● **Record excerpts**
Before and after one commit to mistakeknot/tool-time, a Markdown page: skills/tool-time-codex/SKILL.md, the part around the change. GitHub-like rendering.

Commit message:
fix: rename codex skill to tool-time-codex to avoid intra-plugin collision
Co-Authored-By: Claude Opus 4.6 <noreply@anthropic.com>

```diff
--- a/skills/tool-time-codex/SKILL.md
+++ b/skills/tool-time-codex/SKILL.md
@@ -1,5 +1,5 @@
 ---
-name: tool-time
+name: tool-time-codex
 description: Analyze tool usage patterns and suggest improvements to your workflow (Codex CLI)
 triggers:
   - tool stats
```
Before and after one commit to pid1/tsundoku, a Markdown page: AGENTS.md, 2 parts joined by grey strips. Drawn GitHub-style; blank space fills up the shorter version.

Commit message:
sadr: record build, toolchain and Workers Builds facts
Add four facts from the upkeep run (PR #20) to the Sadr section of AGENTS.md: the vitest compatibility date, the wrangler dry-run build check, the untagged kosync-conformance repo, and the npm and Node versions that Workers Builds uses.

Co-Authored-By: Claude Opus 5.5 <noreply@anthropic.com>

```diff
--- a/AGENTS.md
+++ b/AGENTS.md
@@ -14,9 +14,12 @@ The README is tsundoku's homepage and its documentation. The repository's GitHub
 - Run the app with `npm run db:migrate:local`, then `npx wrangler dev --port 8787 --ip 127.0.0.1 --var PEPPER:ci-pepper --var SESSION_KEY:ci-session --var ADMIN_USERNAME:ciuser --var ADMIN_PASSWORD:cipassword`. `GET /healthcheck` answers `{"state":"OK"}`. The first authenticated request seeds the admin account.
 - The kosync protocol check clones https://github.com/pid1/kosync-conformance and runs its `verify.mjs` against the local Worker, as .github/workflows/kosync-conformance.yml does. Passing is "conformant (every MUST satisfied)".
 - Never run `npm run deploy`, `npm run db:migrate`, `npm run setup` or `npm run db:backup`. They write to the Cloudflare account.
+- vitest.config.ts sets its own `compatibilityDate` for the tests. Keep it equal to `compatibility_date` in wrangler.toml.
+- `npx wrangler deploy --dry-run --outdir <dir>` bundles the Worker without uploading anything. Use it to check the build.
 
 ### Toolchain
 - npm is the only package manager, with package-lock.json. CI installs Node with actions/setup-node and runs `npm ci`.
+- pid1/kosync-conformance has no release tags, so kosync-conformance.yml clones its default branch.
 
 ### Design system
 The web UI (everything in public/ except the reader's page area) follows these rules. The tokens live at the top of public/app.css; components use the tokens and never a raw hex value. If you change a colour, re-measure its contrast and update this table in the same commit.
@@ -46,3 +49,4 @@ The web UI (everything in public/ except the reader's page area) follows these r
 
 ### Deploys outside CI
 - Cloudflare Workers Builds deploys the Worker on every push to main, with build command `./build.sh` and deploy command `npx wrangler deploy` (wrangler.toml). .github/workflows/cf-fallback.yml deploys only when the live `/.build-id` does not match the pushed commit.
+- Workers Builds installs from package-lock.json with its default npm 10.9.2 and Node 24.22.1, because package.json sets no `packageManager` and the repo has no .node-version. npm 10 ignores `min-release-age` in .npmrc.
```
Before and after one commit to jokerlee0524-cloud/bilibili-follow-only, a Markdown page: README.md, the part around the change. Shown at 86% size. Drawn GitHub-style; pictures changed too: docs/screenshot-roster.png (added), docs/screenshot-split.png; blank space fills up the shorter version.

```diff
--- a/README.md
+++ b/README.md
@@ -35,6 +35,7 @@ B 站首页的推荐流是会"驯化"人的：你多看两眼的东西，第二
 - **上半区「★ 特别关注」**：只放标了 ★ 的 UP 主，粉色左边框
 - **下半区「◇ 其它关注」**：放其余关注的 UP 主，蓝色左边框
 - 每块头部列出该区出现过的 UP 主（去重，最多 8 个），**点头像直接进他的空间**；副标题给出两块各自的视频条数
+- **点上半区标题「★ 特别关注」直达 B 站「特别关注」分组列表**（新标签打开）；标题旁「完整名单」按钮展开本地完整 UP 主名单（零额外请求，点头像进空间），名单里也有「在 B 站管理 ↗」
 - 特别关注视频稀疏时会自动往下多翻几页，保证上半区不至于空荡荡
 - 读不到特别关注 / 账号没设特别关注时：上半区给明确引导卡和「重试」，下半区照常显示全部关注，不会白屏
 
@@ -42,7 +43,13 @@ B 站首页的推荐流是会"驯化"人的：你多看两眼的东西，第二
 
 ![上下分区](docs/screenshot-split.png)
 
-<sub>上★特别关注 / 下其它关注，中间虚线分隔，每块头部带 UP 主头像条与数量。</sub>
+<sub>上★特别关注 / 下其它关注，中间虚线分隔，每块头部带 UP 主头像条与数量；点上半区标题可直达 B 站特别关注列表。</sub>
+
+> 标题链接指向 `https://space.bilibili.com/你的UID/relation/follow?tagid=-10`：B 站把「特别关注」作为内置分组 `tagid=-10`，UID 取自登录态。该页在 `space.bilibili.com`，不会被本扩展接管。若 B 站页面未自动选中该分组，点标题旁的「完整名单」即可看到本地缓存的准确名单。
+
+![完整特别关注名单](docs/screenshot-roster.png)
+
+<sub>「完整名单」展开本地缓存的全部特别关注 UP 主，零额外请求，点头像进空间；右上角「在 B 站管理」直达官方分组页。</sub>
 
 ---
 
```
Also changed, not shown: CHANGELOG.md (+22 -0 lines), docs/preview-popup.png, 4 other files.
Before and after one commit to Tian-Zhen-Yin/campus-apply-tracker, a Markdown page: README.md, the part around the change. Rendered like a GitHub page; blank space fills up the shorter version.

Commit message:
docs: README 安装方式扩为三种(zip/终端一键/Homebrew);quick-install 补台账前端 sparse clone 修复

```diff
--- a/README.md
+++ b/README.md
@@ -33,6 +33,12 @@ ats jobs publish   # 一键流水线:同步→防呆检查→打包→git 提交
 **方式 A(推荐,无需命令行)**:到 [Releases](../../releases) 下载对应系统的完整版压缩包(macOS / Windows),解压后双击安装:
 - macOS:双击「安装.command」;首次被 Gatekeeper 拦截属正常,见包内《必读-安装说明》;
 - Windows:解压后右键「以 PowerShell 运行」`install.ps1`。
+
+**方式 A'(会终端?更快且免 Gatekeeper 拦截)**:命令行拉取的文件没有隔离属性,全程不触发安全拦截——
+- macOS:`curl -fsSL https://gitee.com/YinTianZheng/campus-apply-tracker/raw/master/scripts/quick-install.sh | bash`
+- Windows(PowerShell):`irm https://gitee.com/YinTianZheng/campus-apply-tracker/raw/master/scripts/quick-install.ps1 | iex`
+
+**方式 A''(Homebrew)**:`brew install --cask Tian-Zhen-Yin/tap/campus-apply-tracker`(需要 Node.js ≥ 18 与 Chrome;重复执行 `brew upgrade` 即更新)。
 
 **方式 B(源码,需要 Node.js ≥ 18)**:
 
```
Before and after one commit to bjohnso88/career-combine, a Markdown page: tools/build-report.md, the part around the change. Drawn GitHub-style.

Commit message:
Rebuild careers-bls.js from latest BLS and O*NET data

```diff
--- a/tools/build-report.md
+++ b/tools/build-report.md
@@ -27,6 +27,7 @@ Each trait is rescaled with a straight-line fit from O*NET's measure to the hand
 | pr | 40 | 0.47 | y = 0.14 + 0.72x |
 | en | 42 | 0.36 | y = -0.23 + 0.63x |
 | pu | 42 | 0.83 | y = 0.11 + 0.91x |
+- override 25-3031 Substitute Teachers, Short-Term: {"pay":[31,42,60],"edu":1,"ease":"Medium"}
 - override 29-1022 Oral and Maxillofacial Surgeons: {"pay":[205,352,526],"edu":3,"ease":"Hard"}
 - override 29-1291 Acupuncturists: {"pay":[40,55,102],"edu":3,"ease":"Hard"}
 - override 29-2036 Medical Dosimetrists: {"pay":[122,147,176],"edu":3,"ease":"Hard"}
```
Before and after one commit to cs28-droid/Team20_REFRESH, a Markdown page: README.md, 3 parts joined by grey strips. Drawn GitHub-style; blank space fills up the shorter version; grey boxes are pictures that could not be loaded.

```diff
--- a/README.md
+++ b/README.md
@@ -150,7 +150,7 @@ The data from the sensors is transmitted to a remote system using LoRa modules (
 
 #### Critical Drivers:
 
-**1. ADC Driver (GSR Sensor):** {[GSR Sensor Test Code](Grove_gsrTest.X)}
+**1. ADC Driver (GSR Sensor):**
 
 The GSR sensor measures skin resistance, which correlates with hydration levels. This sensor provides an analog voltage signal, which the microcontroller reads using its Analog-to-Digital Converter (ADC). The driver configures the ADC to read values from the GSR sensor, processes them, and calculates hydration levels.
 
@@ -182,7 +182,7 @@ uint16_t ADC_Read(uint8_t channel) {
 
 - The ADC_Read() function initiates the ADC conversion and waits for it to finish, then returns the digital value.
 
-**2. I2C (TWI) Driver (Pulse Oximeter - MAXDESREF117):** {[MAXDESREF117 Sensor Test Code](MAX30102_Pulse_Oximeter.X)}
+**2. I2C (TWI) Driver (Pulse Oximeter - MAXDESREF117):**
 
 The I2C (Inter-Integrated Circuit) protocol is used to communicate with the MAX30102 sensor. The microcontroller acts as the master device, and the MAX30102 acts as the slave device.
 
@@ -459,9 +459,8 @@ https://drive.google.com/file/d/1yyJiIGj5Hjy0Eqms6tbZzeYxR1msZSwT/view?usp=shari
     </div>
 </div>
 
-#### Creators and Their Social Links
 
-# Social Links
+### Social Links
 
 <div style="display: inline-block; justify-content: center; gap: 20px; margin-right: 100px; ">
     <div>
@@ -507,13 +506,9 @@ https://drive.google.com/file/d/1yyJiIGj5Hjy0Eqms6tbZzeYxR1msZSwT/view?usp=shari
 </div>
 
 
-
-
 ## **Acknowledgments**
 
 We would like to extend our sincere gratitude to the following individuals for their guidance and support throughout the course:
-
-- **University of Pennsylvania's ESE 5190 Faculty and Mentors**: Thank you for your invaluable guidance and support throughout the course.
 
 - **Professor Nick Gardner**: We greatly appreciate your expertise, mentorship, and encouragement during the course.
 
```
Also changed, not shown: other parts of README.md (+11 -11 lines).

● **Task to carry out**
Copy out all lines of the material containing the word "Windows".

● **Task result**
 **方式 A(推荐,无需命令行)**:到 [Releases](../../releases) 下载对应系统的完整版压缩包(macOS / Windows),解压后双击安装:
 - Windows:解压后右键「以 PowerShell 运行」`install.ps1`。
+- Windows(PowerShell):`irm https://gitee.com/YinTianZheng/campus-apply-tracker/raw/master/scripts/quick-install.ps1 | iex`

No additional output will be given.